* _Problem to solve_: How many of the lines in the data contain "README"? Give only the number.

─── Study material

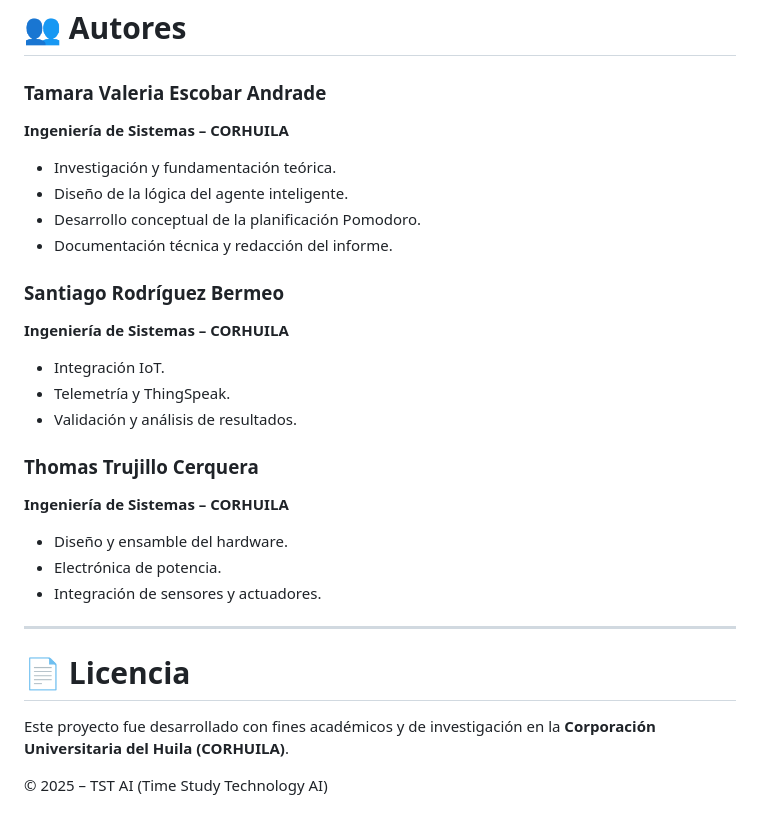
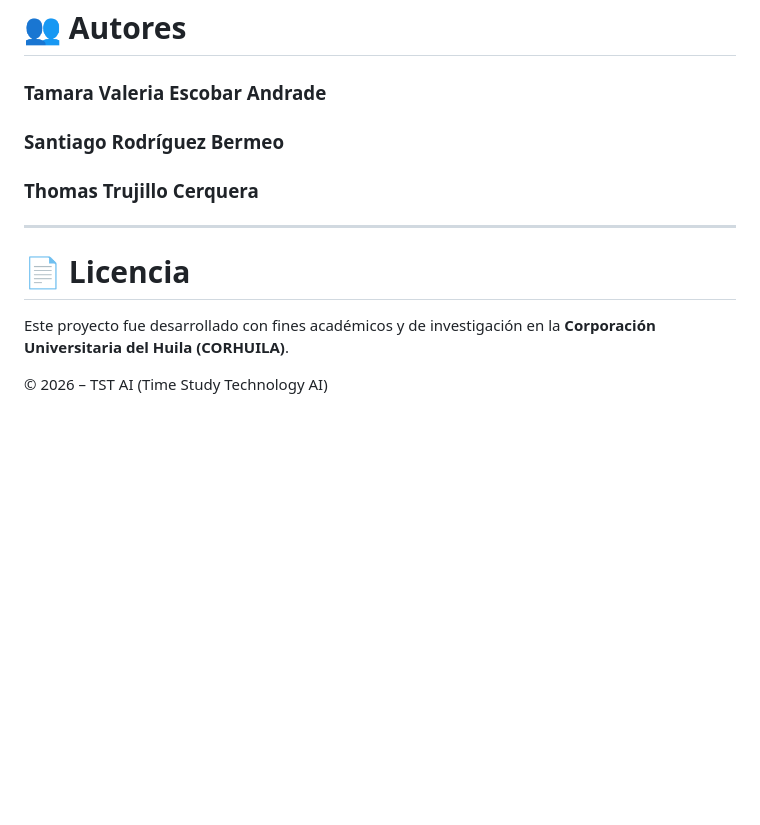
Before and after one commit to Tamaras-hub/TST-AI-Smart-Desktop-Assistant-with-Pomodoro, a Markdown page: README.md, the part around the change. Drawn GitHub-style; blank space fills up the shorter version.

Commit message:
Update authors section and copyright year in README
Removed detailed contributions from team members and updated the copyright year.

```diff
--- a/README.md
+++ b/README.md
@@ -391,26 +391,8 @@ python app.py
 # 👥 Autores
 
 ### Tamara Valeria Escobar Andrade
-**Ingeniería de Sistemas – CORHUILA**
-
-- Investigación y fundamentación teórica.
-- Diseño de la lógica del agente inteligente.
-- Desarrollo conceptual de la planificación Pomodoro.
-- Documentación técnica y redacción del informe.
-
 ### Santiago Rodríguez Bermeo
-**Ingeniería de Sistemas – CORHUILA**
-
-- Integración IoT.
-- Telemetría y ThingSpeak.
-- Validación y análisis de resultados.
-
 ### Thomas Trujillo Cerquera
-**Ingeniería de Sistemas – CORHUILA**
-
-- Diseño y ensamble del hardware.
-- Electrónica de potencia.
-- Integración de sensores y actuadores.
 
 ---
 
@@ -418,4 +400,4 @@ python app.py
 
 Este proyecto fue desarrollado con fines académicos y de investigación en la **Corporación Universitaria del Huila (CORHUILA)**.
 
-© 2025 – TST AI (Time Study Technology AI)
+© 2026 – TST AI (Time Study Technology AI)
```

──────

* _Solved exercise_: 4